The moment a buzzy actor is cast in a new project, Film Twitter slips into a routine: A big but unverified account tweets the news with two side-by-side photos, and the masses respond with quote tweets.
And like in all places on the internet that start with good intentions, misinformation spreads easily.
Film Twitter is of course simply a community of movie lovers on the microblogging platform. Usually the viral posts come from unverified film news accounts such as @FilmUpdates (369,000 followers) or @DiscussingFilm (635,000 followers). The tweets are straightforward — typically an announcement citing a trade publication like Variety or Deadline, although not always with a link — and extremely fast. They always include photos. Industry insiders and celebrities frequently share tweets from these accounts, so the brand names are familiar and trusted.
“More than anyone in the industry right now, they understand what people want to see/hear, and adapt the format to get people to pay attention,” said 25-year-old Ray, who frequently retweets and quote-tweets @FilmUpdates from his account, @guysitsray. Ray, who asked for his last name not to be published to protect his privacy, said the film news account’s brevity is a “breath of fresh air.”
But the simplicity is also what makes @FilmUpdates and @DiscussingFilm so easy to parody. Any user can change their profile photo and display name for a moment to replicate these accounts and post outrageous film news misinformation that triggers thousands of hot takes — and they do.
“I’ve seen the greatest minds of my generation tricked by Jeremy Strong Stuart Little,” @sonnerly tweeted after a parody account tricked people into thinking the Succession actor was going to star in a live-action adaptation of the movie about a talking mouse. @FilmUpdates issued a statement to debunk it.
“We can’t believe we have to post this but no, Jeremy Strong is NOT playing Stuart Little (as far as we know…),” it tweeted.
Other viral hoaxes mimicking the common tweet format include a Twilight reunion and Timothée Chalamet as Jon Arbuckle.
But Film Twitter has been tricked by more than fake casting news. Most recently, a parody account went viral for announcing that Trisha Paytas’s baby was born three minutes after Queen Elizabeth II died (which Paytas herself debunked).
Another went viral in March for claiming Meryl Streep forgot to attend the Oscars.

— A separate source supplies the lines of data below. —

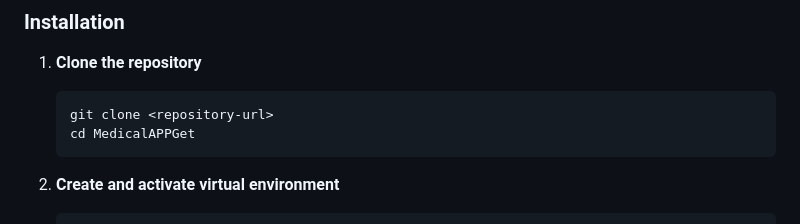
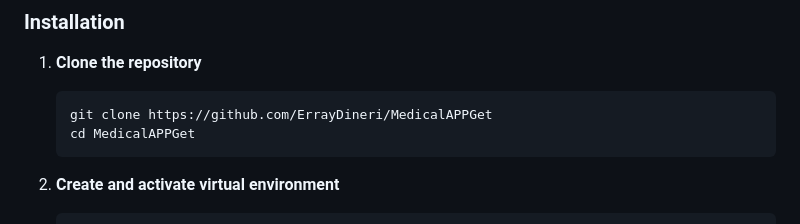
Before and after one commit to ErrayDineri/MedicalAPPGet, a Markdown page: README.md, the part around the change. GitHub-like rendering.

````diff
--- a/README.md
+++ b/README.md
@@ -28,7 +28,7 @@ A comprehensive Django-based web application for managing medical radiology work
 
 1. **Clone the repository**
    ```bash
-   git clone <repository-url>
+   git clone https://github.com/ErrayDineri/MedicalAPPGet
    cd MedicalAPPGet
    ```
 
````
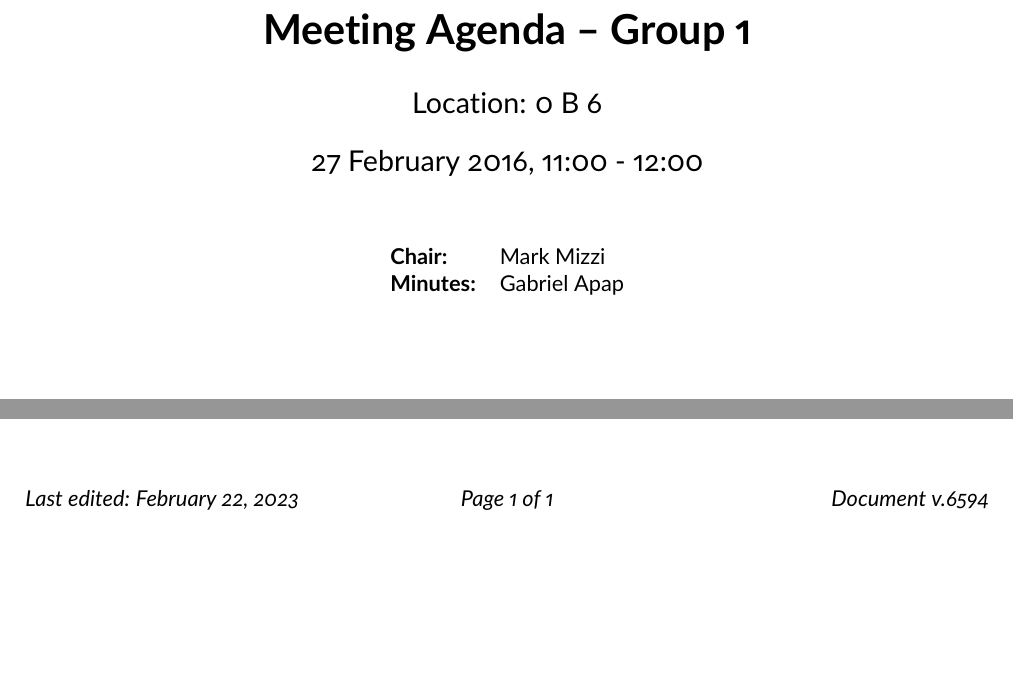
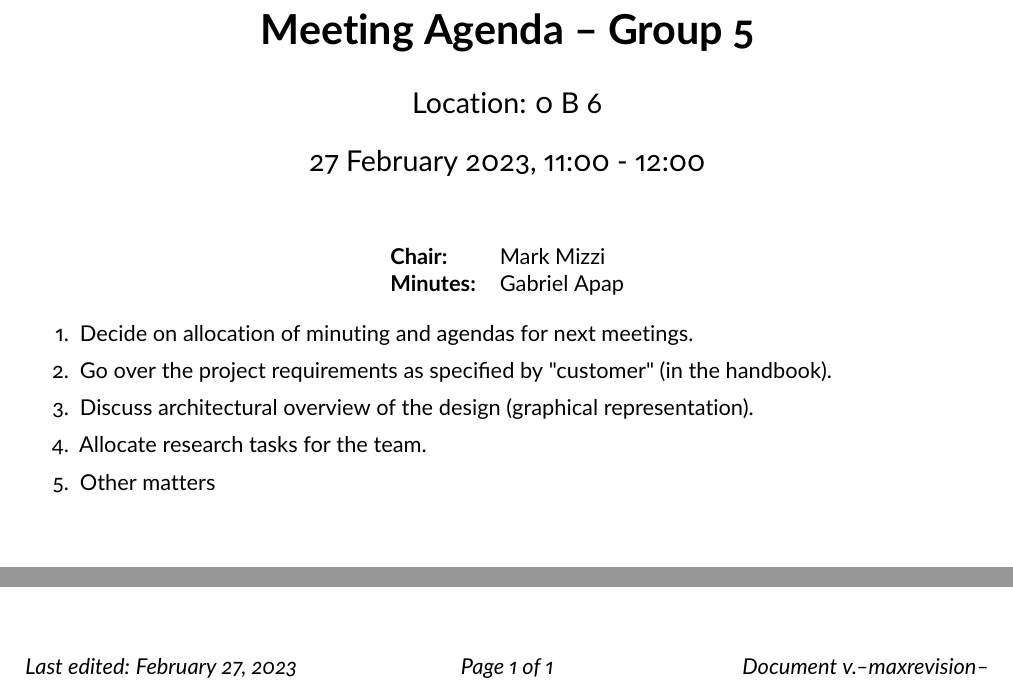
Before and after one commit to MarkMizzi/dtmf-encoder, a LaTeX document (documentation/agendas/agenda_week01.tex): two parts of the page, joined at a grey line, cut so that both start at the same text, the shorter picture padded with empty space. Compiled offline with pdfLaTeX.

Commit message:
Update agenda for week 1.

```diff
--- a/documentation/agendas/agenda_week01.tex
+++ b/documentation/agendas/agenda_week01.tex
@@ -19,7 +19,7 @@
    nohead,foot=10mm]{geometry}
 % SVN metadata
 \usepackage[today,revrange,nofancy]{svninfo}
-\svnInfo $Id: agenda_week01.tex 6594 2023-02-22 15:50:48Z jbri2 $
+\svnInfo $Id$
 % Page headers
 \usepackage{scrlayer-scrpage}
 \usepackage{lastpage}
@@ -45,9 +45,9 @@
 \RaggedRight
 
 % Meeting details
-\title{Meeting Agenda -- Group 1}
+\title{Meeting Agenda -- Group 5}
 \author{Location: 0 B 6}
-\date{27 February 2016, 11:00 - 12:00}
+\date{27 February 2023, 11:00 - 12:00}
 
 \begin{document}
 
@@ -61,6 +61,15 @@
 
 \begin{enumerate}
 
+    \item Decide on allocation of minuting and agendas for next meetings.
+
+    \item Go over the project requirements as specified by "customer" (in the handbook).
+
+    \item Discuss architectural overview of the design (graphical representation).
+
+    \item Allocate research tasks for the team.
+
+    \item Other matters
 
 \end{enumerate}
 
```
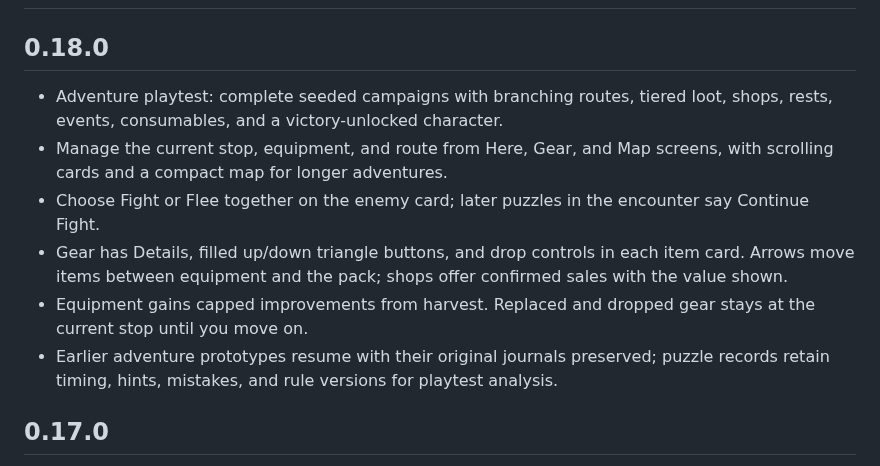
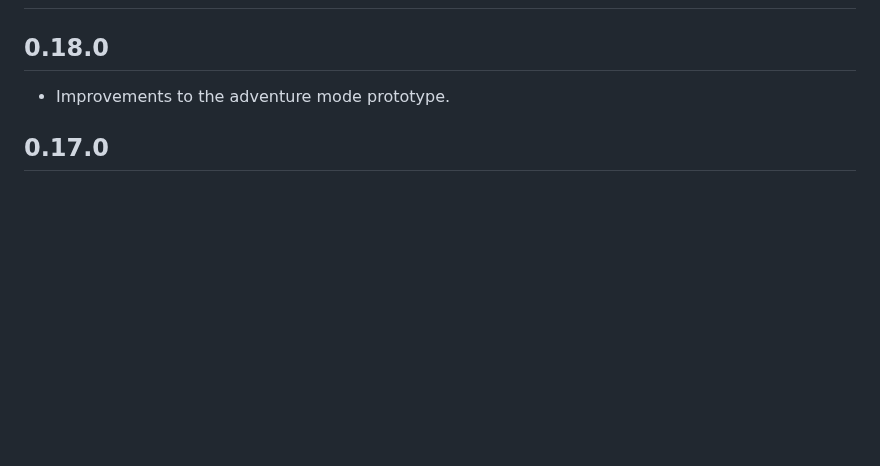
Before and after one commit to weevilgenius/stumped-game, a Markdown page: CHANGELOG.md, the part around the change. Drawn GitHub-style; blank space fills up the shorter version.

Commit message:
Shorten the 0.18.0 changelog entry
Co-authored-by: Claude <noreply@anthropic.com>
Co-Authored-By: Claude Opus 5.5 <noreply@anthropic.com>
Claude-Session: https://claude.ai/code/session_01SGfak4GHfdRpKSAAYRLC7p

```diff
--- a/CHANGELOG.md
+++ b/CHANGELOG.md
@@ -1,12 +1,7 @@
 # Changelog
 
 ## 0.18.0
-- Adventure playtest: complete seeded campaigns with branching routes, tiered loot, shops, rests, events, consumables, and a victory-unlocked character.
-- Manage the current stop, equipment, and route from Here, Gear, and Map screens, with scrolling cards and a compact map for longer adventures.
-- Choose Fight or Flee together on the enemy card; later puzzles in the encounter say Continue Fight.
-- Gear has Details, filled up/down triangle buttons, and drop controls in each item card. Arrows move items between equipment and the pack; shops offer confirmed sales with the value shown.
-- Equipment gains capped improvements from harvest. Replaced and dropped gear stays at the current stop until you move on.
-- Earlier adventure prototypes resume with their original journals preserved; puzzle records retain timing, hints, mistakes, and rule versions for playtest analysis.
+- Improvements to the adventure mode prototype.
 
 ## 0.17.0
 - Choose the new Christmas theme: a snowy forest at night with wrapped presents to find, candy canes, silver bell mode, sleigh bell sounds, and cardinal, snowy owl, and reindeer hints.
```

And the people behind them are having a very fun time. Dan, a recent college graduate who asked that we not publish his last name for privacy reasons, runs the @DisbussingFilm parody account. He got a rise out of Film Twitter with joke tweets using the serious news update format about Henry Cavill being cast as “Zack Panther” and Nathan Fielder being cast as “Nathan Dune” in Dune 2.
“My account is 90% trying to be funny, 10% trying to trick people,” he told BuzzFeed News. “I want everyone to be in on the joke with me.”
But Jacob Fisher, the 21-year-old who created the @DiscussingFilm account that Dan parodies, isn’t laughing. He told BuzzFeed News that dealing with parody accounts is one of the most difficult issues his team faces. The @DiscussingFilm account has been around since 2016, and the team has since launched a website that curates entertainment news and publishes reviews.
Fisher has tweeted that it’s “insane” the @DiscussingFilm account isn’t verified, because parody accounts subject it to “potential abuse” when they share misinformation. He told BuzzFeed News that publicists have been fooled by fake tweets and reached out to his team to delete them, and that Twitter has denied all requests for verification.
Twitter did not respond to a request for comment about @DiscussingFilm’s verification status, but the company’s guidelines require news organizations to provide extensive proof of their notability and authenticity to be verified.
The @FilmUpdates team did not respond to a request for comment.
Trey Taylor, a former film editor at Dazed Magazine, told BuzzFeed News that @FilmUpdates and @DiscussingFilm have done a “fantastic job” growing their audiences using the same strategy popularized by @PopCrave — another easily parodied Twitter account that shares music news updates.
“Sometimes these accounts can create narratives that can be damaging to actors or ... an entire press campaign,” he said, citing Film Twitter’s obsession with a rumor that Harry Styles spat on fellow Don’t Worry Darling cast member Chris Pine. “It can quickly devolve into misinformation or irresponsibility when something goes viral for the wrong reasons.”
Even when misinformation that people fall for is funny, it’s still a symptom of a serious problem social media platforms are struggling to deal with — people have a hard time telling the difference between what’s real and what isn’t.
"This a massive issue for Twitter in general as malicious misinformation regarding a film or TV show spread on social media could cause dire consequences,” Fisher said.
But the residents of Film Twitter seem to be picking up on the community’s tendency to fall for fake news. Users regularly respond to real posts saying they double-checked to make sure they didn’t come from a parody account, and the Stuart Little mishap has been immortalized as a meme.
As long as Film Twitter’s most popular sources remain unverified, members will need to do a quick Google search before firing off their hot takes about Chris Pratt playing Garfield (a real casting we hate as much as Mondays).